__AVAILABLE RECORDS__:
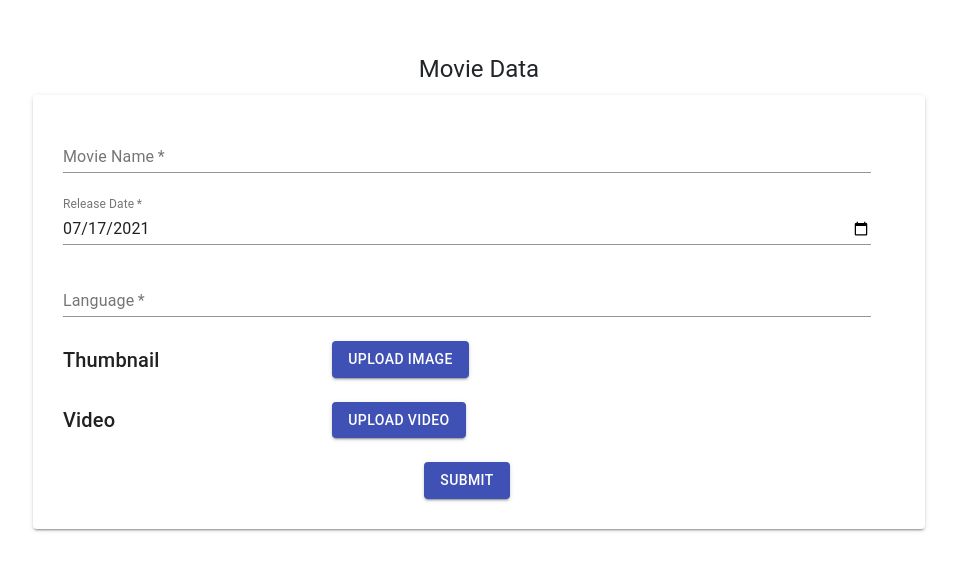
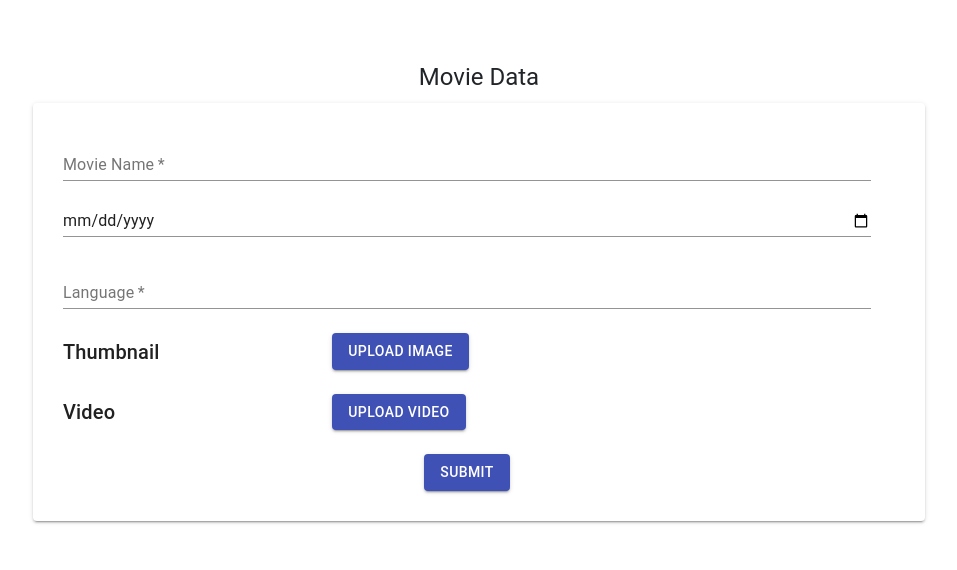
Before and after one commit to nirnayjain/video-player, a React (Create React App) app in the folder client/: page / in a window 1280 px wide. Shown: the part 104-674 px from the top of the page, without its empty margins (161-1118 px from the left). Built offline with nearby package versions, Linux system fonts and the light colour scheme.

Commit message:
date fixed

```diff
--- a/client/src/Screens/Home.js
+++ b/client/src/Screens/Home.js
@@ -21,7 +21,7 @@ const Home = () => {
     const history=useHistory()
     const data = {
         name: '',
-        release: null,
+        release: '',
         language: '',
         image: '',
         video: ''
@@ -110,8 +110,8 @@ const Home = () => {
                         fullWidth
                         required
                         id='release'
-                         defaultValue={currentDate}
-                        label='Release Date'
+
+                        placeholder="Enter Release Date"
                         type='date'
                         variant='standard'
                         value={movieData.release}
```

* * *

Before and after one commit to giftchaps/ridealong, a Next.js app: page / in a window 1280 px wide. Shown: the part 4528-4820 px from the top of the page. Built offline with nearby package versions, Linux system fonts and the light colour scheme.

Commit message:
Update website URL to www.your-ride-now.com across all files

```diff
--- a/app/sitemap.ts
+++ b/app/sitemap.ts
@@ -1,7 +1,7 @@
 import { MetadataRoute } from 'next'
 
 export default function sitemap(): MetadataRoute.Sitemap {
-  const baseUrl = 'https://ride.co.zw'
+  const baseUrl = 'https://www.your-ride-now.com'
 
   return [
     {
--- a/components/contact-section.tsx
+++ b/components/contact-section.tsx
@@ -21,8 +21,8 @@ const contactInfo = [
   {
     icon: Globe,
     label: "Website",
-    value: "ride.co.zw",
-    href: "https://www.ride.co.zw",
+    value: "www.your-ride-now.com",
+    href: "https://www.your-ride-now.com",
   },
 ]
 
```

...

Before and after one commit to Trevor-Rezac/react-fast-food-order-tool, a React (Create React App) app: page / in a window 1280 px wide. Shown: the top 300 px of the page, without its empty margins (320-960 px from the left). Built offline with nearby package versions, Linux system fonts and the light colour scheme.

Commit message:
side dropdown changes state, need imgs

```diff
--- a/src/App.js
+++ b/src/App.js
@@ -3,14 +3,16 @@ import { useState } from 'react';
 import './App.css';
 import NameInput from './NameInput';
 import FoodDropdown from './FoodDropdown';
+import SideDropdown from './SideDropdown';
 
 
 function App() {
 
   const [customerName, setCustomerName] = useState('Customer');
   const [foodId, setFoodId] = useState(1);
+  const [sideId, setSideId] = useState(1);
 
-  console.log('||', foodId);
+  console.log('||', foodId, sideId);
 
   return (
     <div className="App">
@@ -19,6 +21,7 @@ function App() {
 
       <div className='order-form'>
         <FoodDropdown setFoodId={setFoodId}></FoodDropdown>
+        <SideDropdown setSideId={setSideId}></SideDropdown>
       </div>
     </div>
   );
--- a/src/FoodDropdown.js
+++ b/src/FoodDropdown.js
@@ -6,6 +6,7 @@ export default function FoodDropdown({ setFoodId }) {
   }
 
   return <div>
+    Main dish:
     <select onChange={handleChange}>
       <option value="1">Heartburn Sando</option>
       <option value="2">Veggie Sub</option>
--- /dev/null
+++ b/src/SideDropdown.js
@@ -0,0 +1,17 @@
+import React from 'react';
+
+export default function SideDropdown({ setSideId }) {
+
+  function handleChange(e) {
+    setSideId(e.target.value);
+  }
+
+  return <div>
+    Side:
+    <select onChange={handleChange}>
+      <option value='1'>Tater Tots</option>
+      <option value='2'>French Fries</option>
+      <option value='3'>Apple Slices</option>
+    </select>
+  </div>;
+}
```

__WHAT YOU NEED TO DO__: When you have gone through the records above, say how many lines include the word "function", and write nothing besides that number.

__ANSWER BOX__: 6